- _Records shown_:
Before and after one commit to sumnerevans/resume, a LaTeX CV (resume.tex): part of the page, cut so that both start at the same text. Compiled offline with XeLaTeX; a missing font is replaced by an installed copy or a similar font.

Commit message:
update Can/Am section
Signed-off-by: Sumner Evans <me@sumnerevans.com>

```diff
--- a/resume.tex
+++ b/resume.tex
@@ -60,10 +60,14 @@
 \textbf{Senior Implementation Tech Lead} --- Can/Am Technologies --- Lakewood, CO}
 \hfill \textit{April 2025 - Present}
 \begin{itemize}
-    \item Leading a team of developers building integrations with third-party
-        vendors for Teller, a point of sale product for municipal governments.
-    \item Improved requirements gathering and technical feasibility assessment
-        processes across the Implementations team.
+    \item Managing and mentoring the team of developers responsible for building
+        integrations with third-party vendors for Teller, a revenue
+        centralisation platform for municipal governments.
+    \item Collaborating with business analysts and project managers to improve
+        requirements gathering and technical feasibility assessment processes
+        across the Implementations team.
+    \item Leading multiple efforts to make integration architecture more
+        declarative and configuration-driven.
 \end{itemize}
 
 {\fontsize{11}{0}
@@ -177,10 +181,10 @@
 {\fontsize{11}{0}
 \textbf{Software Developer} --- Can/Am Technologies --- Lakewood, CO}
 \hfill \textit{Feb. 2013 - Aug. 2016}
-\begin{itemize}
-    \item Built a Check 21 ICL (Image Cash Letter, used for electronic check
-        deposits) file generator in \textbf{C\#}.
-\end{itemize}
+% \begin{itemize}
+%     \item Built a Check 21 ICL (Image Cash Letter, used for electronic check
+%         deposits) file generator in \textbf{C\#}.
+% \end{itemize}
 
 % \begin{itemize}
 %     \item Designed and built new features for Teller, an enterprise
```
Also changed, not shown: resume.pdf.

- _Directions_:
Each record above should be repeated exactly as it appears.

- _Task result_:
Before and after one commit to sumnerevans/resume, a LaTeX CV (resume.tex): part of the page, cut so that both start at the same text. Compiled offline with XeLaTeX; a missing font is replaced by an installed copy or a similar font.

Commit message:
update Can/Am section
Signed-off-by: Sumner Evans <me@sumnerevans.com>

```diff
--- a/resume.tex
+++ b/resume.tex
@@ -60,10 +60,14 @@
 \textbf{Senior Implementation Tech Lead} --- Can/Am Technologies --- Lakewood, CO}
 \hfill \textit{April 2025 - Present}
 \begin{itemize}
-    \item Leading a team of developers building integrations with third-party
-        vendors for Teller, a point of sale product for municipal governments.
-    \item Improved requirements gathering and technical feasibility assessment
-        processes across the Implementations team.
+    \item Managing and mentoring the team of developers responsible for building
+        integrations with third-party vendors for Teller, a revenue
+        centralisation platform for municipal governments.
+    \item Collaborating with business analysts and project managers to improve
+        requirements gathering and technical feasibility assessment processes
+        across the Implementations team.
+    \item Leading multiple efforts to make integration architecture more
+        declarative and configuration-driven.
 \end{itemize}
 
 {\fontsize{11}{0}
@@ -177,10 +181,10 @@
 {\fontsize{11}{0}
 \textbf{Software Developer} --- Can/Am Technologies --- Lakewood, CO}
 \hfill \textit{Feb. 2013 - Aug. 2016}
-\begin{itemize}
-    \item Built a Check 21 ICL (Image Cash Letter, used for electronic check
-        deposits) file generator in \textbf{C\#}.
-\end{itemize}
+% \begin{itemize}
+%     \item Built a Check 21 ICL (Image Cash Letter, used for electronic check
+%         deposits) file generator in \textbf{C\#}.
+% \end{itemize}
 
 % \begin{itemize}
 %     \item Designed and built new features for Teller, an enterprise
```
Also changed, not shown: resume.pdf.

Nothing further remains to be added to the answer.